Kids tend to think of a new baby as an inconvenience. However, you can be instrumental in helping your child think of a new baby as a great gift. Some parents give toddlers presents "from the baby." Others reward their toddler for being patient while the baby gets attention. If your child is young, don't worry about the idea of bribery. If that's what it takes for your child to be more excited about all the fun things associated with the new baby, it's okay. In the long run, the important thing is that your child associates the baby with happy times and good things.
One of the main reasons toddlers and young children resent a new baby is because they are used to being the center of attention. Once a new baby comes, the attention they need can be overwhelming for parents. To a young child, it's unacceptable. Even though you're exhausted, hormonal and have no time to yourself, don't allow your child to fall through the cracks. Set up 'date' nights and do something special to spend time with your child. Get them out of the house if you can or, if you stay in, make your date time away from the baby. Schedule it for when the baby is being cared for by someone else, or when she is sleeping, so your child has your full attention.

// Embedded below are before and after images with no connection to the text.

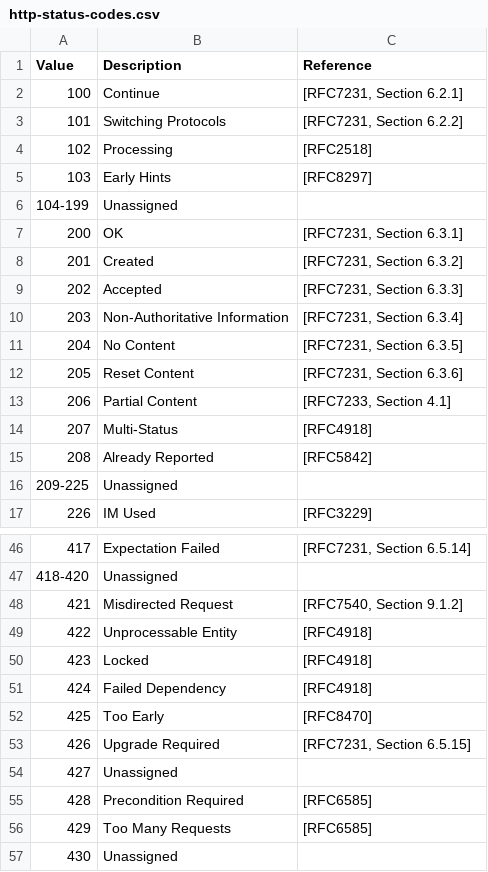
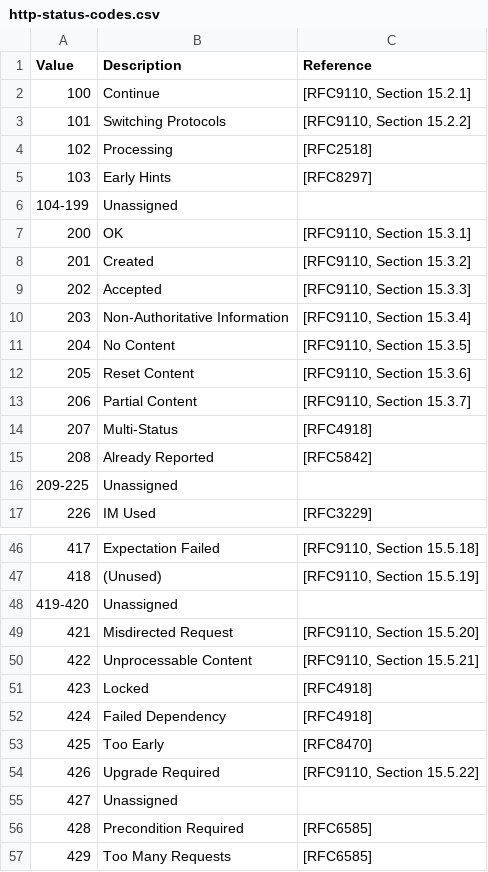
Before and after one commit to noresources/php-http, a CSV file: resources/data/http-status-codes.csv, drawn as a sheet; only a part is shown, gaps mark what is left out; the shorter side is filled out with more unchanged rows; the diff covers the shown part only.

Commit message:
HTTP constants updated
* Update IANA reference files
* Update generator tool to new IANA modified csv format
* Update generator tool to use noresources/ns-php-data
* Update PHP files

```diff
--- a/resources/data/http-status-codes.csv
+++ b/resources/data/http-status-codes.csv
@@ -1,4 +1,4 @@
 Value,Description,Reference
-100,Continue,"[RFC7231, Section 6.2.1]"
-101,Switching Protocols,"[RFC7231, Section 6.2.2]"
+100,Continue,"[RFC9110, Section 15.2.1]"
+101,Switching Protocols,"[RFC9110, Section 15.2.2]"
 102,Processing,[RFC2518]
@@ -6,9 +6,9 @@ Value,Description,Reference
 104-199,Unassigned,
-200,OK,"[RFC7231, Section 6.3.1]"
-201,Created,"[RFC7231, Section 6.3.2]"
-202,Accepted,"[RFC7231, Section 6.3.3]"
-203,Non-Authoritative Information,"[RFC7231, Section 6.3.4]"
-204,No Content,"[RFC7231, Section 6.3.5]"
-205,Reset Content,"[RFC7231, Section 6.3.6]"
-206,Partial Content,"[RFC7233, Section 4.1]"
+200,OK,"[RFC9110, Section 15.3.1]"
+201,Created,"[RFC9110, Section 15.3.2]"
+202,Accepted,"[RFC9110, Section 15.3.3]"
+203,Non-Authoritative Information,"[RFC9110, Section 15.3.4]"
+204,No Content,"[RFC9110, Section 15.3.5]"
+205,Reset Content,"[RFC9110, Section 15.3.6]"
+206,Partial Content,"[RFC9110, Section 15.3.7]"
 207,Multi-Status,[RFC4918]
@@ -46,5 +46,6 @@ Value,Description,Reference
-417,Expectation Failed,"[RFC7231, Section 6.5.14]"
-418-420,Unassigned,
-421,Misdirected Request,"[RFC7540, Section 9.1.2]"
-422,Unprocessable Entity,[RFC4918]
+417,Expectation Failed,"[RFC9110, Section 15.5.18]"
+418,(Unused),"[RFC9110, Section 15.5.19]"
+419-420,Unassigned,
+421,Misdirected Request,"[RFC9110, Section 15.5.20]"
+422,Unprocessable Content,"[RFC9110, Section 15.5.21]"
 423,Locked,[RFC4918]
@@ -52,3 +53,3 @@ Value,Description,Reference
 425,Too Early,[RFC8470]
-426,Upgrade Required,"[RFC7231, Section 6.5.15]"
+426,Upgrade Required,"[RFC9110, Section 15.5.22]"
 427,Unassigned,
```
Also changed, not shown: 35 edited cells elsewhere in this file, resources/data/authschemes.csv, resources/data/character-sets-1.csv, 11 other files.
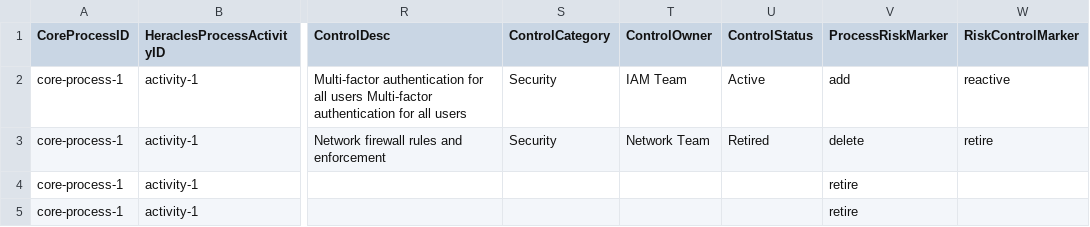
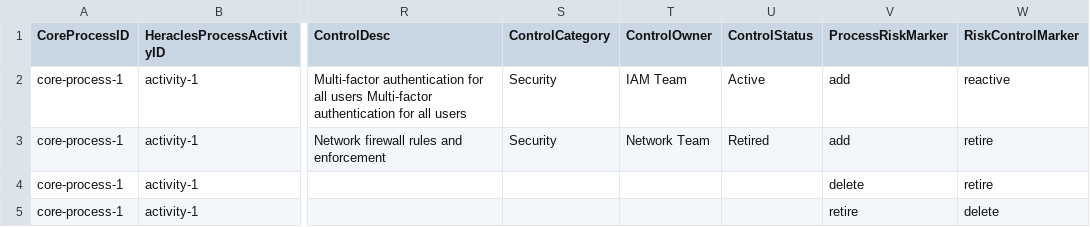
Before and after one commit to nguyenvietand/grc-process-inventory, a CSV file: __tests__/ProcessDataset.csv, drawn as a sheet; only a part is shown, gaps mark what is left out; the diff names each change by its address in the sheet, - before the commit and + after, or states it on an @@ line.

Commit message:
ProcessRiskMarker, RiskControlMarker in input properties

```diff
--- a/__tests__/ProcessDataset.csv
+++ b/__tests__/ProcessDataset.csv
-V3 (ProcessRiskMarker): delete
+V3 (ProcessRiskMarker): add
-V4 (ProcessRiskMarker): retire
+V4 (ProcessRiskMarker): delete
-W4 (RiskControlMarker): (empty)
+W4 (RiskControlMarker): retire
-W5 (RiskControlMarker): (empty)
+W5 (RiskControlMarker): delete
```
Also changed, not shown: 3 other files.
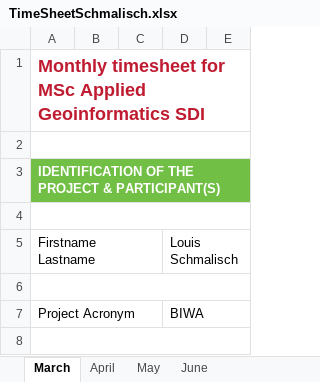
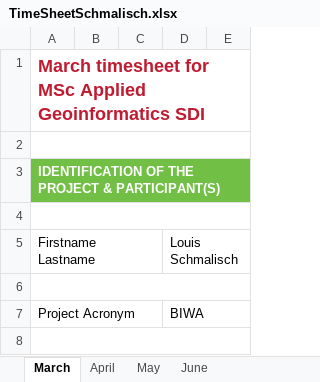
Before and after one commit to schmlou/sdi_biwa, an Excel workbook: Project Management/Timesheets/TimeSheetSchmalisch.xlsx, sheet March, drawn as a sheet; only a part is shown; values as stored, in another font and other column widths than the file's, no borders; the diff names each change by its address in the sheet, - before the commit and + after, or states it on an @@ line.

```diff
--- a/Project Management/Timesheets/TimeSheetSchmalisch.xlsx (sheet March)
+++ b/Project Management/Timesheets/TimeSheetSchmalisch.xlsx (sheet March)
-A1: Monthly timesheet for…
+A1: March timesheet for…
```
Also changed, not shown: sheet May, sheet June, sheet April, formulas that keep their value.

Having a new baby means a new 'normal' for everyone. However, work to keep things as regular as possible for your child; it's worth the effort. If your child struggles with jealousy, don't use his favorite blanket for the new baby. Avoid letting the new baby overtake things that your child considers "his" without permission. Work to keep routines you had before. Gradually, you can start to introduce the idea of sharing, but it won't happen overnight. Be patient with your child as he adjusts to a new baby. It's a major change for him as well as for you.